→ MATERIAL FOR THIS TASK:
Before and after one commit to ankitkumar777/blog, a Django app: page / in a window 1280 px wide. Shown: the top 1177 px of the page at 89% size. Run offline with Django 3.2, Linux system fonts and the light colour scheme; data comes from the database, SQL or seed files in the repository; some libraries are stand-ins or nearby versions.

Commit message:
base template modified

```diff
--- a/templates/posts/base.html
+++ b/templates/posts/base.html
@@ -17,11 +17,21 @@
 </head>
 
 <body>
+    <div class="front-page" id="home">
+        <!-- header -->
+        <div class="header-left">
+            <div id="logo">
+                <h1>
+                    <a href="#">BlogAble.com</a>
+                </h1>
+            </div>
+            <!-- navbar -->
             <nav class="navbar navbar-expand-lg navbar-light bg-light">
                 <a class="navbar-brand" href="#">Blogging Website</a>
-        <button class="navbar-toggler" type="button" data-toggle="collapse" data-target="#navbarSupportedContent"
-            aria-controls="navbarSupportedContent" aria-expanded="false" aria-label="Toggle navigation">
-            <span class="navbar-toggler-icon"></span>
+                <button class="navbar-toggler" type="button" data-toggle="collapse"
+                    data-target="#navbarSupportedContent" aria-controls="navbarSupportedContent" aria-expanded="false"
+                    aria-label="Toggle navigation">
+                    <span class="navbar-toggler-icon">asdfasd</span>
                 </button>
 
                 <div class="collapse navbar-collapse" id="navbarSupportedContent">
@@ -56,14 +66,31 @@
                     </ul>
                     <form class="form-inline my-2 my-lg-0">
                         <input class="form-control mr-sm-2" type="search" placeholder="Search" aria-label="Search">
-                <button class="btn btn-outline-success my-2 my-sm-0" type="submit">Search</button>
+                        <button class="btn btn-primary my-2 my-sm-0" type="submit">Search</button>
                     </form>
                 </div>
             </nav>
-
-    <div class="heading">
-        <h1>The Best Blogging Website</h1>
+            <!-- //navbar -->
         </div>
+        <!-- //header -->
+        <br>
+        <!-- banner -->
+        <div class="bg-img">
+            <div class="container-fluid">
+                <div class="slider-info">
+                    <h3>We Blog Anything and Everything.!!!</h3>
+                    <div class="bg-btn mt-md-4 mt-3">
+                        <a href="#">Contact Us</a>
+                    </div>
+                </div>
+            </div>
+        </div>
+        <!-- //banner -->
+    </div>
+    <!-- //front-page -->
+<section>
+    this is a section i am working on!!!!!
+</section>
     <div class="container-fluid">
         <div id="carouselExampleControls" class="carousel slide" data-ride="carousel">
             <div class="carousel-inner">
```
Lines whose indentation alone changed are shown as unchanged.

...

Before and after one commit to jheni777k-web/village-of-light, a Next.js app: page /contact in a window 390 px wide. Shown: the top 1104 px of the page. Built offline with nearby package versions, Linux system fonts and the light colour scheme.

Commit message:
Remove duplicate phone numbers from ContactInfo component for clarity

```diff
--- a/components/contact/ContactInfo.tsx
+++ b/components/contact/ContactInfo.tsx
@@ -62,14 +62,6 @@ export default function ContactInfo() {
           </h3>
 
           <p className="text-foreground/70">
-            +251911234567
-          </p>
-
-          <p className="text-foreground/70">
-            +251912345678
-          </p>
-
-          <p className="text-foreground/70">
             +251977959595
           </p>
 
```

→ ACTIVITY: From the listing above, return every line that carries the string "toggler".

→ YOUR RESPONSE:
-        <button class="navbar-toggler" type="button" data-toggle="collapse" data-target="#navbarSupportedContent"
-            <span class="navbar-toggler-icon"></span>
+                <button class="navbar-toggler" type="button" data-toggle="collapse"
+                    <span class="navbar-toggler-icon">asdfasd</span>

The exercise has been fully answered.